Having spent a lot of time learning HTML and web-building on her Dad’s computer at the age of nine, Imafidon was an impatient learner at school. “I wasn’t like a terror, I was just all over the place, a class clown,” she says of her behaviour with teachers. “I was kind of winding them up, because I don’t sit still.”
By the age of 10, Imafidon’s school suggested a new approach: Putting her forward to take her GCSEs in ICT and maths — standard exams British pupils normally take at 16.
She passed and soon pressed on with her higher-education qualification, becoming the youngest girl in Britain to get an A-Level in computing. It helped earn her a place at the University of Oxford, aged 17.
“I’ve not got a babyface or anything like that so it wasn’t immediately obvious that I was a lot younger than everybody. So I kind of just tried to slide in under the radar,” she says of her time at university.
After she got her masters at 20, Imafidon went on to work at firms like Deutsche Bank, Hewlett-Packard, and Goldman Sachs. For the past five years, however, her focus has been on diversity and getting girls into science, technology, engineering, and mathematics (STEM) careers through her company Stemettes.
Statistics from WISE— which is campaigning for gender equality in STEM — indicate that while there was a growing number of girls signing up for core STEM subjects in 2017, they still only represented 36.7% of entrants. In computing, only 10% of entrants were girls.
It’s a big problem to tackle for a company the size of Stemettes, which has just five part-time and freelance staff. Still, it packs a punch, having reached just under 40,000 young people with its events and workshops across the UK and Ireland.
Prince Harry and Meghan Markle have also shown an interest, taking part in a Stemettes event on International Women’s Day in May. They met children who were getting to grips with technology, including learning how to hack and code.
Fighting TV stereotypes
Imafidon believes the biggest barrier to entry for girls in tech is social expectations.
“The biggest barrier that we talk about is the social norm. It’s all the stereotypes, and all the ‘IT Crowd,’ ‘Big Bang Theory’ type things that are pervasive across our culture,” she said.
“Those kinds of things that we have, that then pervade into when decisions are being made by those young girls, so whether it’s what their teachers say to them, what their parents might say to them, what their peers say to them. And there’s nothing really that says the opposite.”
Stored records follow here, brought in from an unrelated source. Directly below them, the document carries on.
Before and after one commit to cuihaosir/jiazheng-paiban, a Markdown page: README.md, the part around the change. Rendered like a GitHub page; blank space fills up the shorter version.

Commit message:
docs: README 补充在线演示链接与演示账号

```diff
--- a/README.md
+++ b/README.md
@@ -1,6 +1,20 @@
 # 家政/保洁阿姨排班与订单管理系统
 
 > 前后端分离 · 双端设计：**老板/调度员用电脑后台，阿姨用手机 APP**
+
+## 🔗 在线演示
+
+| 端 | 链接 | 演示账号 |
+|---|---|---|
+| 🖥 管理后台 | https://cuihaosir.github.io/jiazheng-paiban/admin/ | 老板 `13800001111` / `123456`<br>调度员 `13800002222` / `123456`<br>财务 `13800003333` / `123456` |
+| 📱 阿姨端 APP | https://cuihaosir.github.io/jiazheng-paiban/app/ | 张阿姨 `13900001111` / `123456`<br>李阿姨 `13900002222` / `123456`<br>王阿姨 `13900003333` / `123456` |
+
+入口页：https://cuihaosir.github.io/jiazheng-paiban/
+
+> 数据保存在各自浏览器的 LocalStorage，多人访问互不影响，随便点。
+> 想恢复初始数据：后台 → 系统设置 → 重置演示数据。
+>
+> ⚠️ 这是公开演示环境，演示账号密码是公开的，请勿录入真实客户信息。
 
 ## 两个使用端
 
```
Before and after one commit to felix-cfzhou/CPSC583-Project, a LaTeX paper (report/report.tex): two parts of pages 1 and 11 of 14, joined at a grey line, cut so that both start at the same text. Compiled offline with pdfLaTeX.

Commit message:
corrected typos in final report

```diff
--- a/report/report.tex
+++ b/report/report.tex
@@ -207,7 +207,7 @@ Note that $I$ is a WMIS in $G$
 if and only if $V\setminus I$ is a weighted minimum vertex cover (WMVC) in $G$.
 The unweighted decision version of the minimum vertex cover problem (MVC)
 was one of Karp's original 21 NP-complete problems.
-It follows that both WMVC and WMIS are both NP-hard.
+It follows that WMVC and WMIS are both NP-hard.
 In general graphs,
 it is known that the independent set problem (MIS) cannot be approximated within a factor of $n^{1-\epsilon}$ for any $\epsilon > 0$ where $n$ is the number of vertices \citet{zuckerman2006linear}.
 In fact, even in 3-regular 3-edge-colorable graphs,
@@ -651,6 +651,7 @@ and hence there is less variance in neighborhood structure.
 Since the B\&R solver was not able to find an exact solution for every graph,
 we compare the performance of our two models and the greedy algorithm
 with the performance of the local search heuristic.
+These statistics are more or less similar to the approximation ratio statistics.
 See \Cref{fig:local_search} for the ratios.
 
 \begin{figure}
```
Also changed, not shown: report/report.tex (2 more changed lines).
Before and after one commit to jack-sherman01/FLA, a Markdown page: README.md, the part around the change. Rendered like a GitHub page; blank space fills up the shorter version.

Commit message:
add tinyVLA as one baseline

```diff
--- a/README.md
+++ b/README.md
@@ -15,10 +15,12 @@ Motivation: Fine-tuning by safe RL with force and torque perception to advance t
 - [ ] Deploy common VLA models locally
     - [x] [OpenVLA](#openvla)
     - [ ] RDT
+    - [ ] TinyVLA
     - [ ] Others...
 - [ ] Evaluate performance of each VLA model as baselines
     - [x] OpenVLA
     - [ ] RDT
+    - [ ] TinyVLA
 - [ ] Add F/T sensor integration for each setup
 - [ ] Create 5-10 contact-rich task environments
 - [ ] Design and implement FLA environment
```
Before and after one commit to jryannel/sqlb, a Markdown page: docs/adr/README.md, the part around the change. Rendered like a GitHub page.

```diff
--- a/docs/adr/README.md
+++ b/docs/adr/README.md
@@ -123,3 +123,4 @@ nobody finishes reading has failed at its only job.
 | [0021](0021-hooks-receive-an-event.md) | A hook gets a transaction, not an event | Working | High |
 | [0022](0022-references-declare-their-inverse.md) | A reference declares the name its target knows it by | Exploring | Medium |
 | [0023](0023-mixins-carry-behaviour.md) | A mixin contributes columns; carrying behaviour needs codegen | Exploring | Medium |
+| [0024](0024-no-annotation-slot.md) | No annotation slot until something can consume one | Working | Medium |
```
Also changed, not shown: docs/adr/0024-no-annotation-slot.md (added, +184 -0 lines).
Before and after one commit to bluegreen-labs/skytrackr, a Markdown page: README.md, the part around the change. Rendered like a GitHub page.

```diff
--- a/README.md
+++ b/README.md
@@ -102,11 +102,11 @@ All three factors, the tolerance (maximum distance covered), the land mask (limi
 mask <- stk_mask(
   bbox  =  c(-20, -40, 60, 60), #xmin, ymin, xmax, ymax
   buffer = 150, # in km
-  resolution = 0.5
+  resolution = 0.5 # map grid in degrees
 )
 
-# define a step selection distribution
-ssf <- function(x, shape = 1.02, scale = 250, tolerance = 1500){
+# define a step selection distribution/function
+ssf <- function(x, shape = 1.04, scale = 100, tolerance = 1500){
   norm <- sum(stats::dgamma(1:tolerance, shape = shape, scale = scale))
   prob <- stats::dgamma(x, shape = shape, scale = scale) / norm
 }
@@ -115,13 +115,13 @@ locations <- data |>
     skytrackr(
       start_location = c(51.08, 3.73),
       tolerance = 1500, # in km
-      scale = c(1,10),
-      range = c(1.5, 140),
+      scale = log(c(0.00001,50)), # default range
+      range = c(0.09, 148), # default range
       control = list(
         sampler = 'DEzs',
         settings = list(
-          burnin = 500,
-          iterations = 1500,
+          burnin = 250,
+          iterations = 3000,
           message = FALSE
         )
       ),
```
Stemettes works to counter these stereotypes through a mix of initiatives including mentoring, organising events, and getting girls into the industry for some first-hand experience. It recently sent five girls to Houston for the Grace Hopper Celebration of Women in Computing.
As well as getting girls in on the ground floor, Imafidon wants to see the industry change the way it treats the women already in its ranks.
“There’s definitely more we should be doing around how we recruit, how we promote, the language we use in performance reviews, the way that we run meetings — there’s so much that needs to be done in the industry to keep women in,” she says.
Hostility towards women in tech is often in the spotlight. One recent example was when Victoria’s Secret model and coder Lyndsey Scott was targeted by trolls who questioned her technical ability.
“I think that’s an extreme of it,” Imafidon says about the story. “It’s that social norm of, ‘technical women don’t even exist, so how dare you be a model who can code.’
“She’s not the first model ever to have coded, she’s not the first woman known for her beauty who’s pretty smart. Hedy Lamarr’s the other example we love to give, she was a massive Hollywood actress.”
Lamarr was an actress in the 1930s and 1940s, and she developed technology that could guide radio-controlled underwater missiles without being detected. That same technology now underpins wifi and Bluetooth.
Imafidon believes that if stories like Lamarr’s were better known, women working in technical fields wouldn’t come up against as much resistance.
True stories hold the key to inspiring women
She does think, however, that things are changing for the better, with female characters like Shuri from “Black Panther” introducing more narratives about smart women into popular culture. But great though Shuri is, she says the most important thing is to tell true stories.
20th Century Fox
Imafidon points to the film “Hidden Figures,” which tells the story of three black women who worked at NASA and helped put astronaut John Glenn into space.
“That’s more real. I guess it’s cool to know that Shuri can do that, but it’s even cooler to know that your teacher’s grandma probably helped stop the war by being a code-breaker at Bletchley,” she says.
Imafidon has also been labelled as an inspiration in her own right, and it’s why she’s deserving of a place among Business Insider’s coolest people in UK tech.